Computer crime, cyber crime, cyber terrorism problemsLogo - Computer Crime Research Center (CCRC)

Computer hackers' crime may be similar to terrorism

The FBI must continue its search for the culprits in the recent attack on the Internet that resulted in tens of thousands of computers being disabled and millions across the globe experiencing slowdowns.

The worm, variously known as slammer or sapphire, took advantage of a vulnerability in some Microsoft Corp. software that had been discovered in July.

The agency's experts say it won't be easy to track them down. These experts, including many who provide technical advice to the FBI and other U.S. agencies, said exhaustive reviews of the blueprints for the attacking software are yielding few clues to its origin or the author's identity.

"The likelihood of being able to track down the specific source of this is very unlikely," said Ken Dunham, an analyst at iDefense Inc., an online security firm. "We don't have the smoking gun."

But they could be treated as terrorists, even though they didn't attempt to blow up a building.

The worm's author could face up to life in prison under new U.S. anti-terror legislation passed two months ago, some legal experts said. With an increase in online banking and other financial transactions, hackers could do heavy damage despite firewalls set up to protect computers from such attacks.
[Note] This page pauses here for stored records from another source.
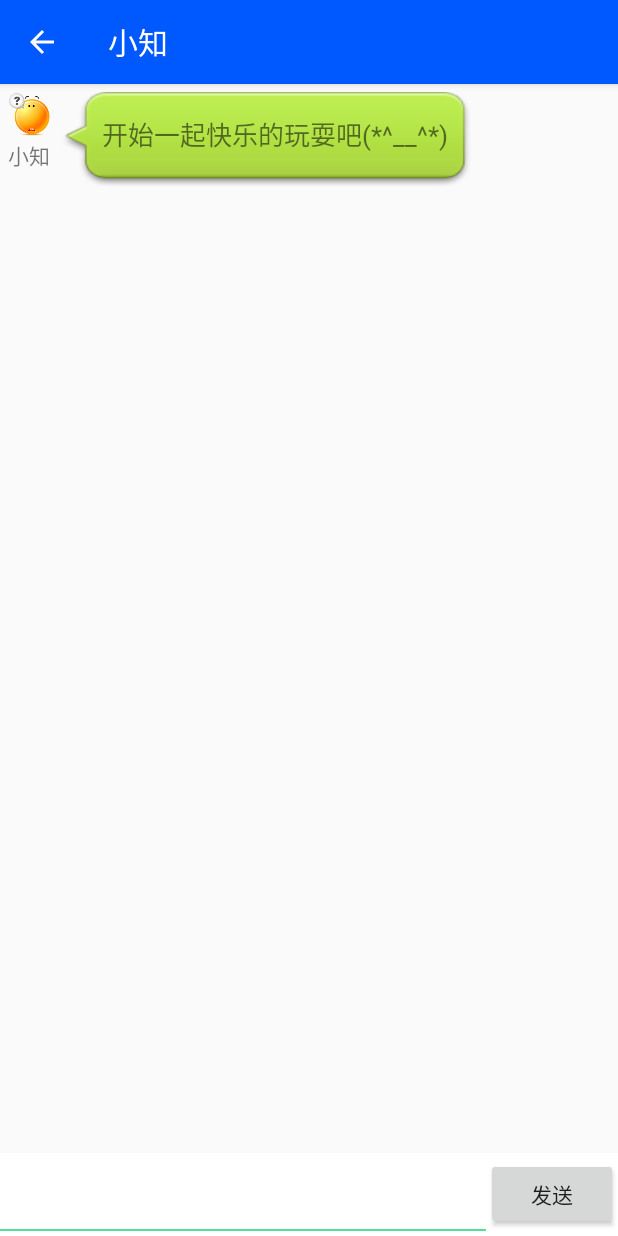
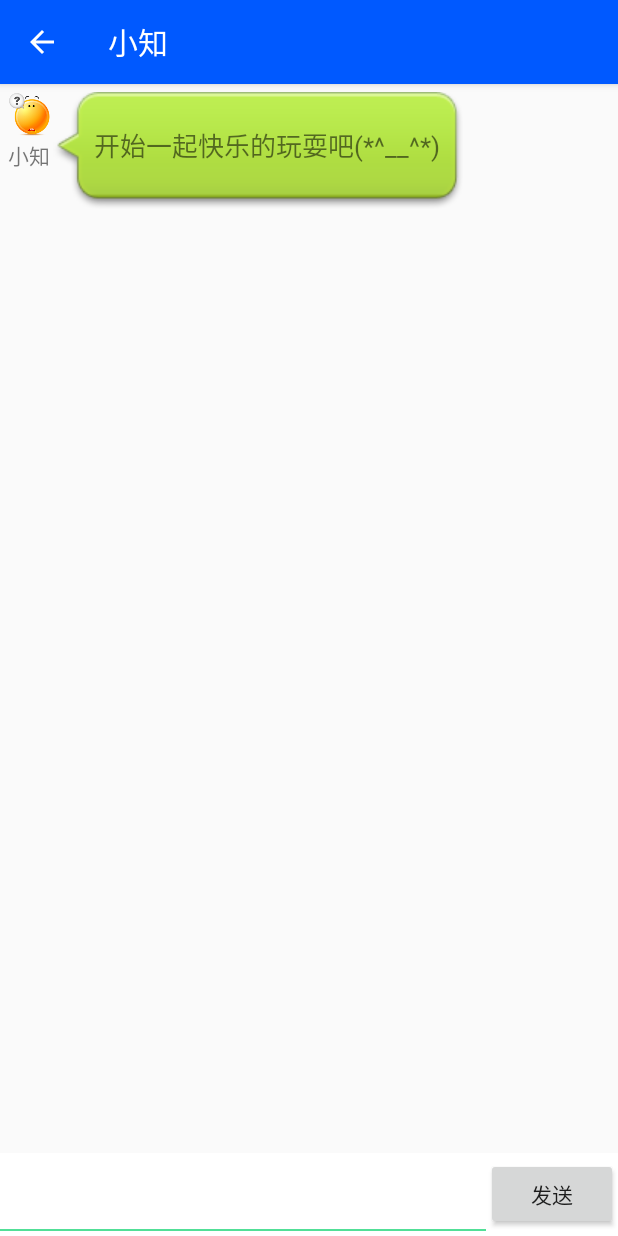
Before and after one commit to Othell0/ZhiShu, an Android app: the TRClientActivity screen opened directly, with no data from a screen before it, on a phone screen of 412 x 824 dp. Run offline under Robolectric (Android 15) with nearby library versions, the phone set to English and light mode, and no system bars; our stand-ins replace ButterKnife, RxJava.

Commit message:
Add tuling robot

```diff
--- a/app/src/main/res/layout/item_trc.xml
+++ b/app/src/main/res/layout/item_trc.xml
@@ -7,10 +7,10 @@
     <TextView
         android:id="@+id/item_trc_txt"
         android:layout_width="wrap_content"
-        android:layout_height="65dp"
+        android:layout_height="wrap_content"
         android:gravity="center_vertical"
         android:layout_marginStart="25dp"
-        android:layout_marginEnd="5dp"
+        android:layout_marginEnd="0dp"
         android:layout_toStartOf="@+id/item_trc_linear"
         android:background="@drawable/chat_bg_normal"
         android:textSize="17sp"
--- a/app/src/main/res/layout/item_trc_robot.xml
+++ b/app/src/main/res/layout/item_trc_robot.xml
@@ -26,9 +26,9 @@
     <TextView
         android:id="@+id/item_trc_robot_txt"
         android:layout_width="wrap_content"
-        android:layout_height="65dp"
+        android:layout_height="wrap_content"
         android:layout_marginRight="25dp"
-        android:layout_marginLeft="5dp"
+        android:layout_marginLeft="0dp"
         android:gravity="center_vertical"
         android:textSize="17sp"
         tools:text="问我吧(*^__^*)"
```
Also changed, not shown: app/src/main/res/drawable/chat_bg_normal.9.png, app/src/main/res/drawable/chat_robot_bg_normal.9.png.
Under the Cyber-Security Enhancement Act, prosecutors can seek a life sentence against hackers caught launching attacks that cause or attempt to cause deaths. An attack aimed at causing "serious bodily injury" could result in 20 years behind bars.

An FBI spokesman, Paul Bresson, acknowledged the challenges facing cyberinvestigators given the scarcity of clues tucked inside the computer code.

This doesn't mean that investigators won't get lucky. Many hackers want to be famous and want to talk of their exploits.

As a result, hackers routinely draw the FBI's attention by claiming credit for their online exploits in chat rooms. That's how the FBI traced attacks against major American e-commerce sites in February 2000 to a Canadian youth.

The agency must pursue these hackers and send a clear message that tampering with computers is a serious crime with serious consequences.

Source:www.newarkadvocate.com

Home | What's New | Articles | Links
Library | Staff | Contact Us

Copyright Computer Crime Research Center 2001, 2002 All Rights Reserved.
Contact the CCRC Office at +38 061 220 12 83